If the Baltimore Orioles catch the New York Yankees in the American League East race, credit their pitching coach, Ray Miller, for never moving his feet in the dugout and their catcher, Rick Dempsey, for watching players' feet.

Mike Flanagan, battered and beaten the past five weeks, took a tip from Miller to regain his 1979 form today and defeat the Toronto Blue Jays, 2-1, as the Orioles remained four games behind the Yankees with 13 to go. A crowd of 14,251 showed up, allowing the Orioles to go over the 1.7 million mark for the first time in the club's history.

But it took a game-ending pickoff play engineered by Dempsey to preserve Baltimore's 11th win in its last 14 games.

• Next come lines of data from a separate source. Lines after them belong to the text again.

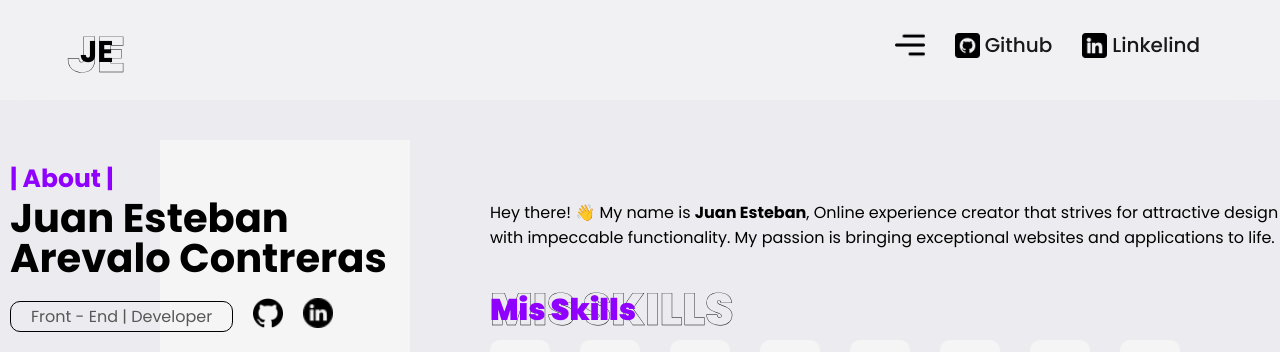
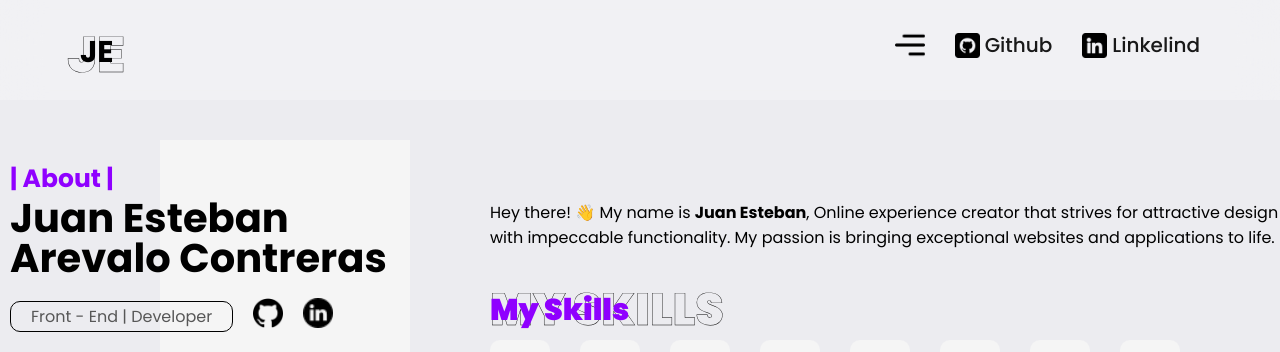
Before and after one commit to Juanes200122/Portfolio, a website: page index.html in a window 1280 px wide. Shown: the top 352 px of the page. Drawn offline with Linux system fonts and the light colour scheme.

Commit message:
skills rename

```diff
--- a/index.html
+++ b/index.html
@@ -61,8 +61,8 @@
                             for attractive design with impeccable functionality. My passion is bringing exceptional websites
                             and applications to life.</p>
                         <div class="host-host text">
-                            <h3 class="before skills_text">Mis Skills</h3>
-                            <span class="host before stroke-border">Mis Skills</span>
+                            <h3 class="before skills_text">My Skills</h3>
+                            <span class="host before stroke-border">My Skills</span>
                         </div>
                         <footer class="contaier-skills">
                             <div><img src="assets/image/icons/atom.png" alt=""></div>
```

Flanagan (15-12) allowed four hits, one John Mayberry's 28th homer in the fourth, before retiring with a sore shoulder after eight innings. With the birds ahead, 2-1, Tippy Martinez got the first two Blue Jays out in the ninth before Mayberry cracked a double off the right field wall.

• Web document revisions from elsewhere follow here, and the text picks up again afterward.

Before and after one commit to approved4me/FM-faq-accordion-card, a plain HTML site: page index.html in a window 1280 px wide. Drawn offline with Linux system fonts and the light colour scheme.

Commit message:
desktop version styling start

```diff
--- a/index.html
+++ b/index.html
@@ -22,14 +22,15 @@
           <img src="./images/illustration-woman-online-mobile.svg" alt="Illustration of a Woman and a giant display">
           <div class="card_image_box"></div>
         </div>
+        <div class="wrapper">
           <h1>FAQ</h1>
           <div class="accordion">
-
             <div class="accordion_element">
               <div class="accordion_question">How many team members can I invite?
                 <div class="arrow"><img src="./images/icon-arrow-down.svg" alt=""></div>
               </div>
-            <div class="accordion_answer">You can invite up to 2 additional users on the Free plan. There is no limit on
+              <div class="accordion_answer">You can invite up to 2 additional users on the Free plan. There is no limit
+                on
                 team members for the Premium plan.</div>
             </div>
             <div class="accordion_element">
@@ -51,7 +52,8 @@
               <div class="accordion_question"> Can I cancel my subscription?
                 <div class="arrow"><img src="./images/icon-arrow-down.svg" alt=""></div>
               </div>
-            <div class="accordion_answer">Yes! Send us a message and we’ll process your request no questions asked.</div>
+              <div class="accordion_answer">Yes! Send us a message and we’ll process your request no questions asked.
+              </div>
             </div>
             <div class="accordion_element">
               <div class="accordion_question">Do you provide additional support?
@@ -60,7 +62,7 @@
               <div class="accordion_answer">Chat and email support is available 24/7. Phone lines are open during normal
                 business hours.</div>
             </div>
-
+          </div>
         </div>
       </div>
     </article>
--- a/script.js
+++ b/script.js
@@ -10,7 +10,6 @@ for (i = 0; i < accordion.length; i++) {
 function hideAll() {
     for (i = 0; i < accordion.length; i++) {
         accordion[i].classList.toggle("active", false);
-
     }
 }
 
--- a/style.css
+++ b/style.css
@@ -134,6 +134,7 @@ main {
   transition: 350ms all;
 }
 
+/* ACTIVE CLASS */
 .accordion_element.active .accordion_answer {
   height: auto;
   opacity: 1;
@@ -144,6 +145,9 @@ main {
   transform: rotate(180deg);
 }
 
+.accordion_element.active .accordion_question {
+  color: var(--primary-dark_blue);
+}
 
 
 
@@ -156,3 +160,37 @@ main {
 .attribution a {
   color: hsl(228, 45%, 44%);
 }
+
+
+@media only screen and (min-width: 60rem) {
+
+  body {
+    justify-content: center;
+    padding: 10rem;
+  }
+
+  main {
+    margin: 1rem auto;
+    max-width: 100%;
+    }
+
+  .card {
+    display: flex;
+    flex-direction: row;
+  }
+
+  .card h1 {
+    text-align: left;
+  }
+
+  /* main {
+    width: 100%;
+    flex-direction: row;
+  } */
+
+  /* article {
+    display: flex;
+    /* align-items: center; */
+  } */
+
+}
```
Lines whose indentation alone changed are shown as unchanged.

Oriole Manager Earl Weaver called on Tim Stoddard, who pitched to pinch hitter Steve Braun.On a 1-1 count, Stoddard blew a fast ball by Braun and Demsey whipped a throw to shortstop Kiko Garcia, easily picking off pinch runner Lloyd Moseby.

"Do I get a game winning play on that?" Demsey asked, chuckling, afterward. "Let's get a new category: saves for the catcher."

Stoddard picked up his 24th save without retiring a batter.

"I gave Kiko the sign on that pitch," Demsey said. "You just watch the way their feet are coming off the bag. You want to see if they're flatfooted. wYou keep watching, and maybe you pick off one out of every 15 or 20."

Miller kept watching Flanagan, trying to figure out what ailed last year's Cy Young Award winner. Miller finally diagnosed that Flanagan's arm has been drifting lower and lower in his delivery, and that if he adjusted his body position on the rubber, he could begin throwing it over the top again.

"I figured it out just from sitting in the same place in the dugout all the time," Miller said. "I thought back to last year's first game of the World Series, and I remembered seeing half of his name on the back of his uniform when he pitched. That struck me as odd, because I had never seen it before .ORIOLES, From C1> and I always sit in the same spot. I thought maybe he wasn't squaring off on the mound correctly.

"Did I help him? Maybe I did, but I should have helped him four games ago."

Flanagan, who threw only 77 pitches and go 13 Blue Jays to ground out, described the solution this way: "It's kind of complicated, but actually it's very simple."

Flanagan added, "You always search when you're struggling for some massive change, and it's usually very basic."

Flanagan did not have his best stuff but eight Toronto players swung at his first offering and he stayed ahead of the batters. By contrast, Toronto's Jim Clancy (13-14) threw 127 pitches and constantly was behind in completing his five-hitter.

Baltimore reverted to one of its punchless, homerless performances on Fan Appreciation Day at Memorial Stadium, but strung together three singles in the third to score twice.

Al Bumbrey led off with a walk and Rich Dauer forced him a second. Then Ken Singleton chopped a single up the middle that shortstop Alfredo Griffin should have reached, and Dauer went to third.

Eddie Murray hit Clancy's next pitch, a curve, to right to score Dauer and send Singleton to second. It was Murray's 102nd run batted in. John Lowenstein drove in the eventual winning run, bouncing a single just past Mayberry at first. Singleton, running as fast as he can, reached the plate a moment ahead of Barry Bonnell's throw from right.

Aside from Mayberry's homer, Flanagan did not permit a Blue Jay past second base as the Birds beat Toronto for the 16th straight time at home.

The Orioles again watched the scoreboard futilely for a Yankee loss. "We have to force them to lose," Flanagan reasoned.

And Weaver, walking around in circles, smoking a cigarette, watching the Colts game on television and talking all at the same time, saw both good and bad.

"How many games have we ended like that (on a pickoff play)? Those guys do it themselves. Flanagan looked better. I guess it was a mechanic thing he and Ray Miller talked out. But his shoulder was throbbing. We may wind up with a couple of guys out of the rotation before the season is out."